Orthopedic biomechanics studies the effect of forces and stresses on musculoskeletal tissues, analyzed as living structural materials. Its knowledge is used to study the cause, recovery and prevention of injuries and disorders caused by mechanical factors. This biomechanics focuses on bones, articular cartilage and the spine including intervertebral discs.  Some researchers include muscles, ligaments and tendons. 

Soft tissue biomechanics is dedicated to understanding the effect of mechanical factors on the growth, behavior, remodeling, damage and repair of all those organs and soft connective tissues other than the musculoskeletal system, such as the heart, blood vessels, brain, skin, sphincters, liver, kidneys, among others. As well as the prevention of damage or deterioration of these tissues by mechanical effects.       

Finally, cardiovascular and fluid biomechanics studies the mechanics of the fluids present in the human body, seeking to understand their functioning and their effects on the body.  Its main subject of study is centered on the cardiovascular system and blood. However, it also studies processes involving air and water, as in the respiratory system and changes in the hydration of the organs of the human body.  Its study is mainly based on physical and experimental simulation and prediction models, usually supported by imaging.


As can be seen, biomechanics is present and in permanent evolution. Its study is vital to understand the mechanical nature of tissues, organs and body systems, represented in very common problems in the clinic.

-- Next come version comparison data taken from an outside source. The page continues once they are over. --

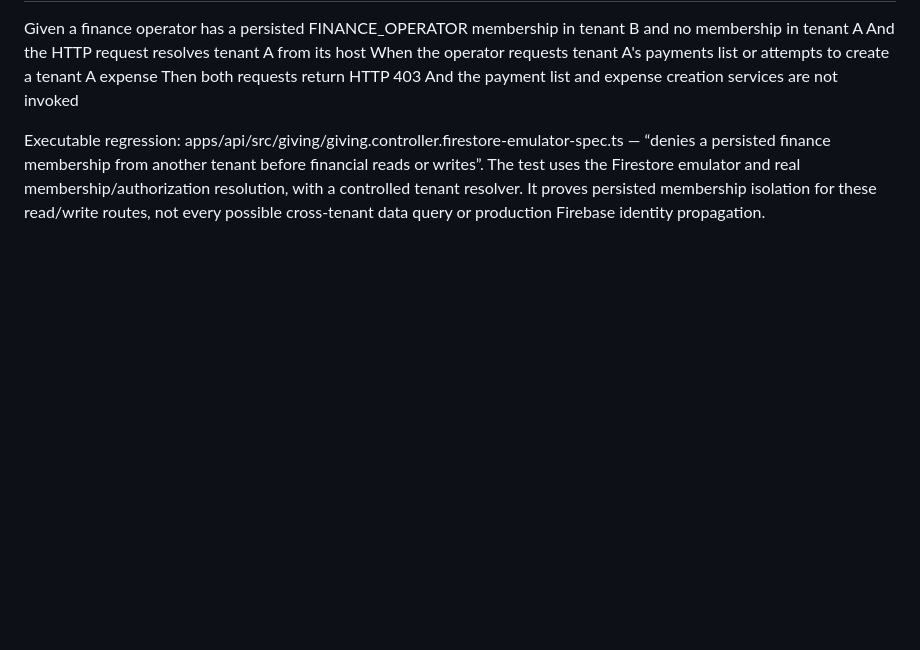
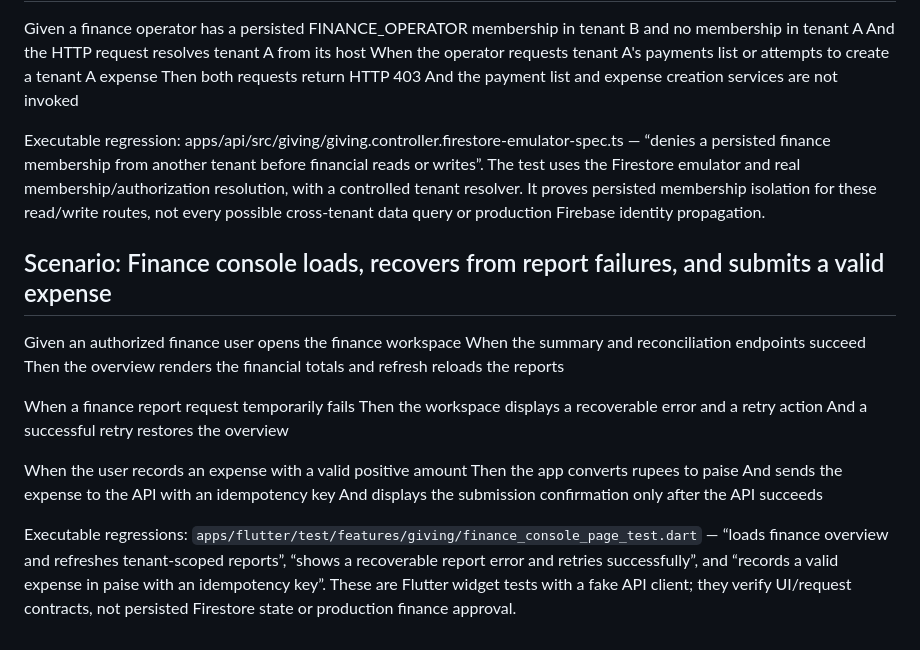
Before and after one commit to JainCommunityPlatform/jain-community-platform, a Markdown page: docs/qa/behavioral-specifications.md, the part around the change. Rendered like a GitHub page; blank space fills up the shorter version.

Commit message:
docs(qa): specify finance console critical widget journeys

```diff
--- a/docs/qa/behavioral-specifications.md
+++ b/docs/qa/behavioral-specifications.md
@@ -1806,3 +1806,21 @@ Then both requests return HTTP 403
 And the payment list and expense creation services are not invoked
 
 Executable regression: apps/api/src/giving/giving.controller.firestore-emulator-spec.ts — “denies a persisted finance membership from another tenant before financial reads or writes”. The test uses the Firestore emulator and real membership/authorization resolution, with a controlled tenant resolver. It proves persisted membership isolation for these read/write routes, not every possible cross-tenant data query or production Firebase identity propagation.
+
+
+## Scenario: Finance console loads, recovers from report failures, and submits a valid expense
+
+Given an authorized finance user opens the finance workspace
+When the summary and reconciliation endpoints succeed
+Then the overview renders the financial totals and refresh reloads the reports
+
+When a finance report request temporarily fails
+Then the workspace displays a recoverable error and a retry action
+And a successful retry restores the overview
+
+When the user records an expense with a valid positive amount
+Then the app converts rupees to paise
+And sends the expense to the API with an idempotency key
+And displays the submission confirmation only after the API succeeds
+
+Executable regressions: `apps/flutter/test/features/giving/finance_console_page_test.dart` — “loads finance overview and refreshes tenant-scoped reports”, “shows a recoverable report error and retries successfully”, and “records a valid expense in paise with an idempotency key”. These are Flutter widget tests with a fake API client; they verify UI/request contracts, not persisted Firestore state or production finance approval.
```
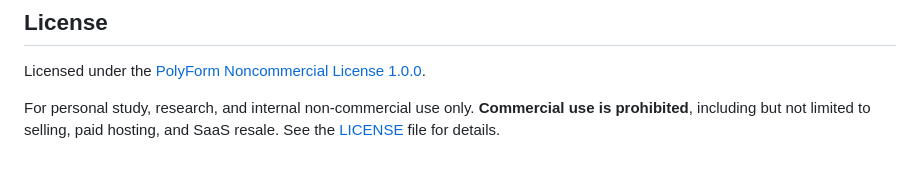
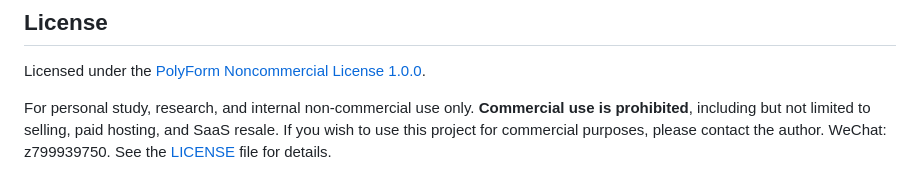
Before and after one commit to fridge1/llmgateway, a Markdown page: README.en.md, the part around the change. GitHub-like rendering.

Commit message:
docs(readme): 新增商业使用联系方式声明

```diff
--- a/README.en.md
+++ b/README.en.md
@@ -193,4 +193,4 @@ curl http://localhost:9090/v1/models
 
 Licensed under the [PolyForm Noncommercial License 1.0.0](LICENSE).
 
-For personal study, research, and internal non-commercial use only. **Commercial use is prohibited**, including but not limited to selling, paid hosting, and SaaS resale. See the [LICENSE](LICENSE) file for details.
+For personal study, research, and internal non-commercial use only. **Commercial use is prohibited**, including but not limited to selling, paid hosting, and SaaS resale. If you wish to use this project for commercial purposes, please contact the author. WeChat: z799939750. See the [LICENSE](LICENSE) file for details.
```
Also changed, not shown: README.md (+3 -1 lines).
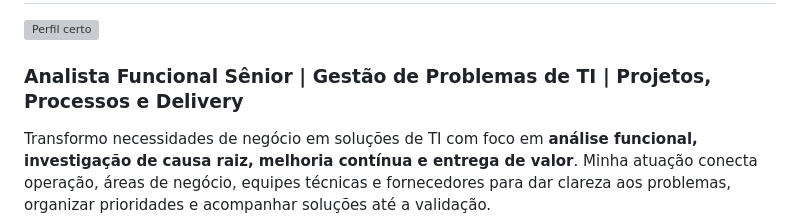
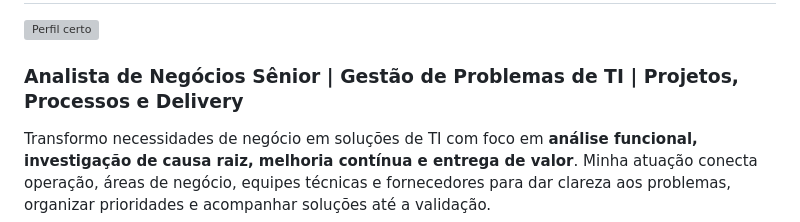
Before and after one commit to millerkbarros/portfolio-profissional, a Markdown page: README.md, the part around the change. Drawn GitHub-style; grey boxes are pictures that could not be loaded.

```diff
--- a/README.md
+++ b/README.md
@@ -1,7 +1,7 @@
 # Miller Cardoso Barros
 <img width="200" height="200" alt="Perfil certo" src="https://github.com/user-attachments/assets/7b3dabfc-9775-48dc-ad3c-2aca87f9851c" />
 
-### Analista Funcional Sênior | Gestão de Problemas de TI | Projetos, Processos e Delivery
+### Analista de Negócios Sênior | Gestão de Problemas de TI | Projetos, Processos e Delivery
 
 Transformo necessidades de negócio em soluções de TI com foco em **análise funcional, investigação de causa raiz, melhoria contínua e entrega de valor**. Minha atuação conecta operação, áreas de negócio, equipes técnicas e fornecedores para dar clareza aos problemas, organizar prioridades e acompanhar soluções até a validação.
 
```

Many years ago, Professor Rik Huiskes stated about biomechanics that “New knowledge develops new tools and new tools generate new knowledge” [3]. Perhaps by this he also meant that since man found the need to understand the functioning of his body and how to repair or enhance it, he found the knowledge of biomechanics. The simplest example of this is the replacement of lost body segments that were replaced by handcrafted parts (a wooden foot or a glass eye). This vision stimulates the constant proposal of new hypotheses that make the knowledge of biomechanics remain and evolve, showing that it is very current and closely related to scientific progress.


  1.  Merolli A., 2019. Bone repair biomaterials in orthopedic surgery. En: Bone repair biomaterials, 2nd edition. Woodhead.
  2. Mow V., Huiskes R., 2005. Basic orthopaedic biomechanics and mechano-biology, 3rd edition. LWW. 
  3. Abernethy B., et al., 2013. Biophysical foundations of human movement, 3rd edition. Human Kinetics. 
  4. Nigg B.M., Herzog W., 2007. Biomechanics of the musculo-skeletal system, 3rd edition. Wiley.

More posts